The fear and tears returned in force.
My son was fully convinced of the Word of God. Just not yet the good part.
And so it was my job to teach him the whole counsel of God, which does not end with Gethsemane, a cross and a tomb. “Son, Jesus died on the cross for us, and death may be the cost of following Jesus. But do you remember what happens to dead Christians?”
With each biblical reality we discussed came a new and corresponding wave of emotion.
Smirking through his tears, Carson looked into my eyes, and in perfect bad-guy defying, 5-year-old form, he made his hand into a knife, dragged it across his throat and applied the Bible to his life: “Then Satan can cut off my head.”
I couldn’t believe my eyes or ears, and yet I could. He remembered the resurrection, and death lost its sting.
I knew only to pour more gas on his little fire of gospel faith.
“Son, Satan may send a man to kill us. This is true. And many more will come who hate Christ. But Jesus will come and destroy this man. Do you know how?”
“With his breath.”
He rose to his feet, walked across the room, picked up the Bible off my desk, put it in my hand where it belonged in this conversation and told me what to do: “Read me the Bible. Read me the part where Jesus breathes on the man.”
Suddenly 2 Thessalonians 2:8 became my new favorite Bible verse: “And then the lawless one will be revealed, whom the Lord Jesus will kill with the breath of his mouth and bring to nothing by the appearance of his coming.”
Hearing this word, Carson breathed in my face like a dragon and then giggled. It was the sound of faith. Breathing doesn’t take a lot of effort, and Carson understood.

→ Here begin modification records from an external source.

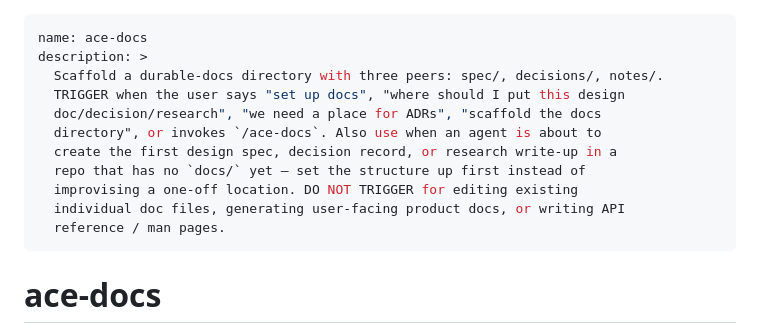
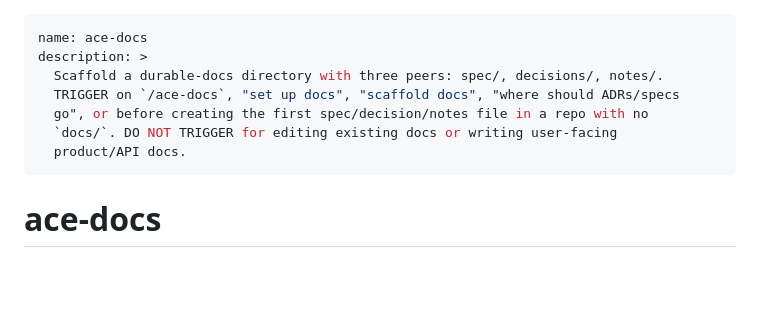
Before and after one commit to ace-rs/school, a Markdown page: skills/ace-docs/SKILL.md, the part around the change. GitHub-like rendering; blank space fills up the shorter version.

Commit message:
Tighten ace-docs skill description
Co-Authored-By: Claude Opus 4.7 (1M context) <noreply@anthropic.com>

```diff
--- a/skills/ace-docs/SKILL.md
+++ b/skills/ace-docs/SKILL.md
@@ -2,14 +2,10 @@
 name: ace-docs
 description: >
   Scaffold a durable-docs directory with three peers: spec/, decisions/, notes/.
-  TRIGGER when the user says "set up docs", "where should I put this design
-  doc/decision/research", "we need a place for ADRs", "scaffold the docs
-  directory", or invokes `/ace-docs`. Also use when an agent is about to
-  create the first design spec, decision record, or research write-up in a
-  repo that has no `docs/` yet — set the structure up first instead of
-  improvising a one-off location. DO NOT TRIGGER for editing existing
-  individual doc files, generating user-facing product docs, or writing API
-  reference / man pages.
+  TRIGGER on `/ace-docs`, "set up docs", "scaffold docs", "where should ADRs/specs
+  go", or before creating the first spec/decision/notes file in a repo with no
+  `docs/`. DO NOT TRIGGER for editing existing docs or writing user-facing
+  product/API docs.
 ---
 
 # ace-docs
```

Jesus’ breath is stronger than death.
I studied 2 Thessalonians for a week before preaching it to my son and our congregation. In a day, my son knew it better than I did.